[Start of section]

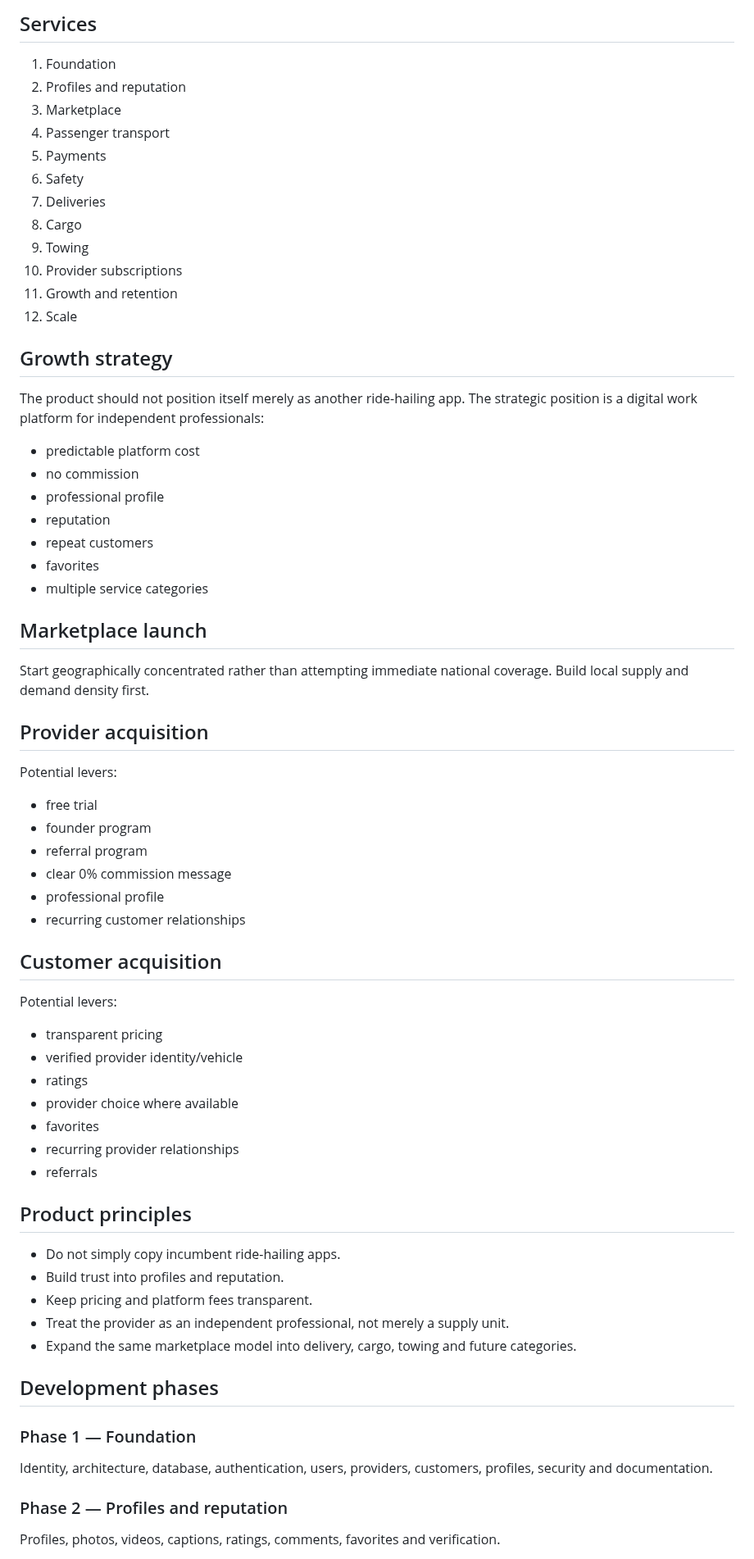
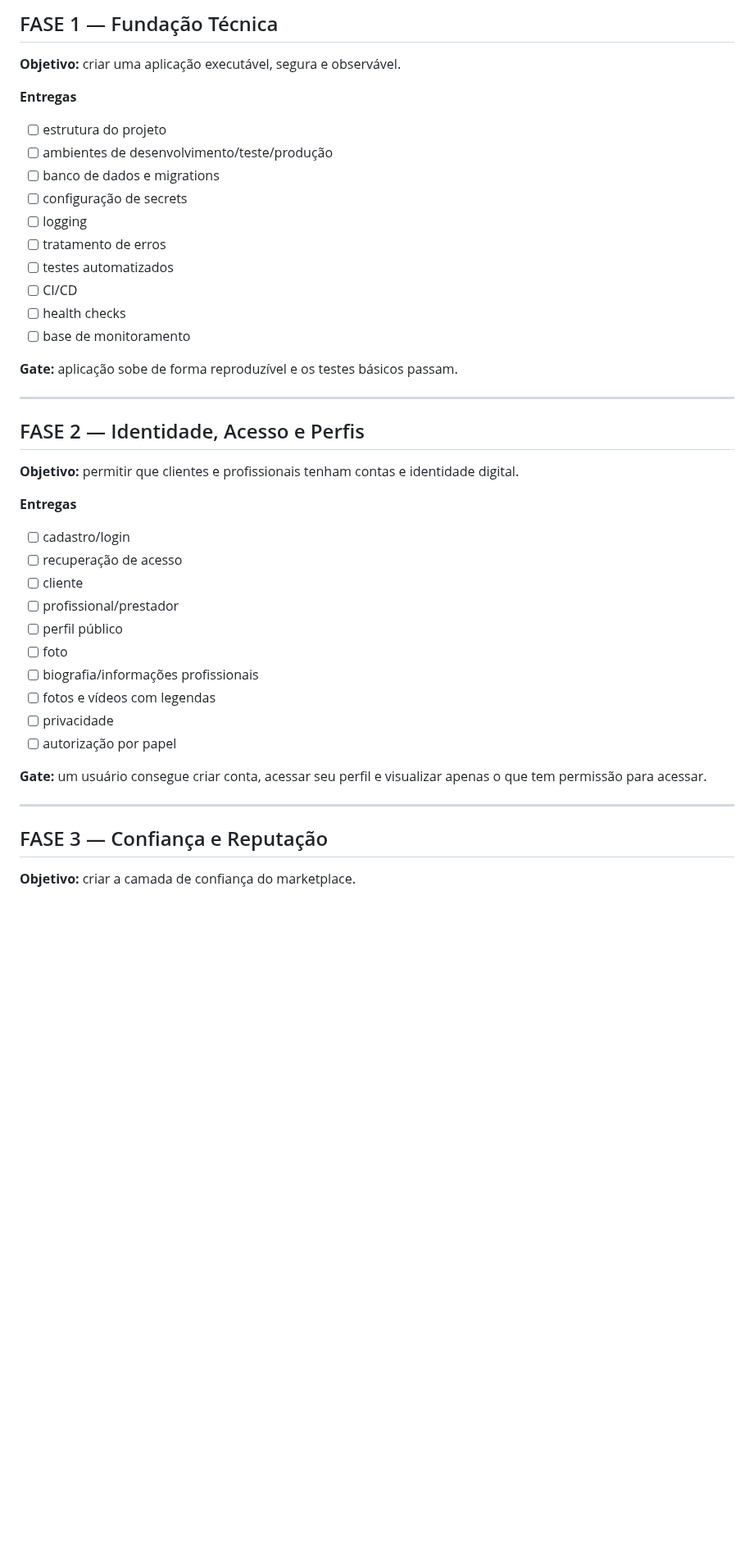
Before and after one commit to heldergaraujo2/Nexo, a Markdown page: docs/ROADMAP.md, the part around one of its changes. Shown at 82% size. Drawn GitHub-style; blank space fills up the shorter version.

Commit message:
docs: restructure roadmap into development phases

```diff
--- a/docs/ROADMAP.md
+++ b/docs/ROADMAP.md
@@ -58,62 +42,42 @@ Customer and provider profiles may contain:
 
-## Services
-1. Foundation
-2. Profiles and reputation
-3. Marketplace
-4. Passenger transport
-5. Payments
-6. Safety
-7. Deliveries
-8. Cargo
-9. Towing
-10. Provider subscriptions
-11. Growth and retention
-12. Scale
+## FASE 1 — Fundação Técnica
+**Objetivo:** criar uma aplicação executável, segura e observável.
 
-## Growth strategy
-The product should not position itself merely as another ride-hailing app. The strategic position is a digital work platform for independent professionals:
-- predictable platform cost
-- no commission
-- professional profile
-- reputation
-- repeat customers
-- favorites
-- multiple service categories
+**Entregas**
+- [ ] estrutura do projeto
+- [ ] ambientes de desenvolvimento/teste/produção
+- [ ] banco de dados e migrations
+- [ ] configuração de secrets
+- [ ] logging
+- [ ] tratamento de erros
+- [ ] testes automatizados
+- [ ] CI/CD
+- [ ] health checks
+- [ ] base de monitoramento
 
-## Marketplace launch
-Start geographically concentrated rather than attempting immediate national coverage. Build local supply and demand density first.
+**Gate:** aplicação sobe de forma reproduzível e os testes básicos passam.
 
-## Provider acquisition
-Potential levers:
-- free trial
-- founder program
-- referral program
-- clear 0% commission message
-- professional profile
-- recurring customer relationships
+---
 
-## Customer acquisition
-Potential levers:
-- transparent pricing
-- verified provider identity/vehicle
-- ratings
-- provider choice where available
-- favorites
-- recurring provider relationships
-- referrals
+## FASE 2 — Identidade, Acesso e Perfis
+**Objetivo:** permitir que clientes e profissionais tenham contas e identidade digital.
 
-## Product principles
-- Do not simply copy incumbent ride-hailing apps.
-- Build trust into profiles and reputation.
-- Keep pricing and platform fees transparent.
-- Treat the provider as an independent professional, not merely a supply unit.
-- Expand the same marketplace model into delivery, cargo, towing and future categories.
+**Entregas**
+- [ ] cadastro/login
+- [ ] recuperação de acesso
+- [ ] cliente
+- [ ] profissional/prestador
+- [ ] perfil público
+- [ ] foto
+- [ ] biografia/informações profissionais
+- [ ] fotos e vídeos com legendas
+- [ ] privacidade
+- [ ] autorização por papel
 
-## Development phases
+**Gate:** um usuário consegue criar conta, acessar seu perfil e visualizar apenas o que tem permissão para acessar.
 
-### Phase 1 — Foundation
-Identity, architecture, database, authentication, users, providers, customers, profiles, security and documentation.
+---
 
-### Phase 2 — Profiles and reputation
-Profiles, photos, videos, captions, ratings, comments, favorites and verification.
+## FASE 3 — Confiança e Reputação
+**Objetivo:** criar a camada de confiança do marketplace.
 
```
Also changed, not shown: other parts of docs/ROADMAP.md (+268 -72 lines).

[End of section]

__Exercise prompt__: From the records above, copy each line in which the string "reputation" occurs.

__Exercise solution__:
-2. Profiles and reputation
-- reputation
-- Build trust into profiles and reputation.
-### Phase 2 — Profiles and reputation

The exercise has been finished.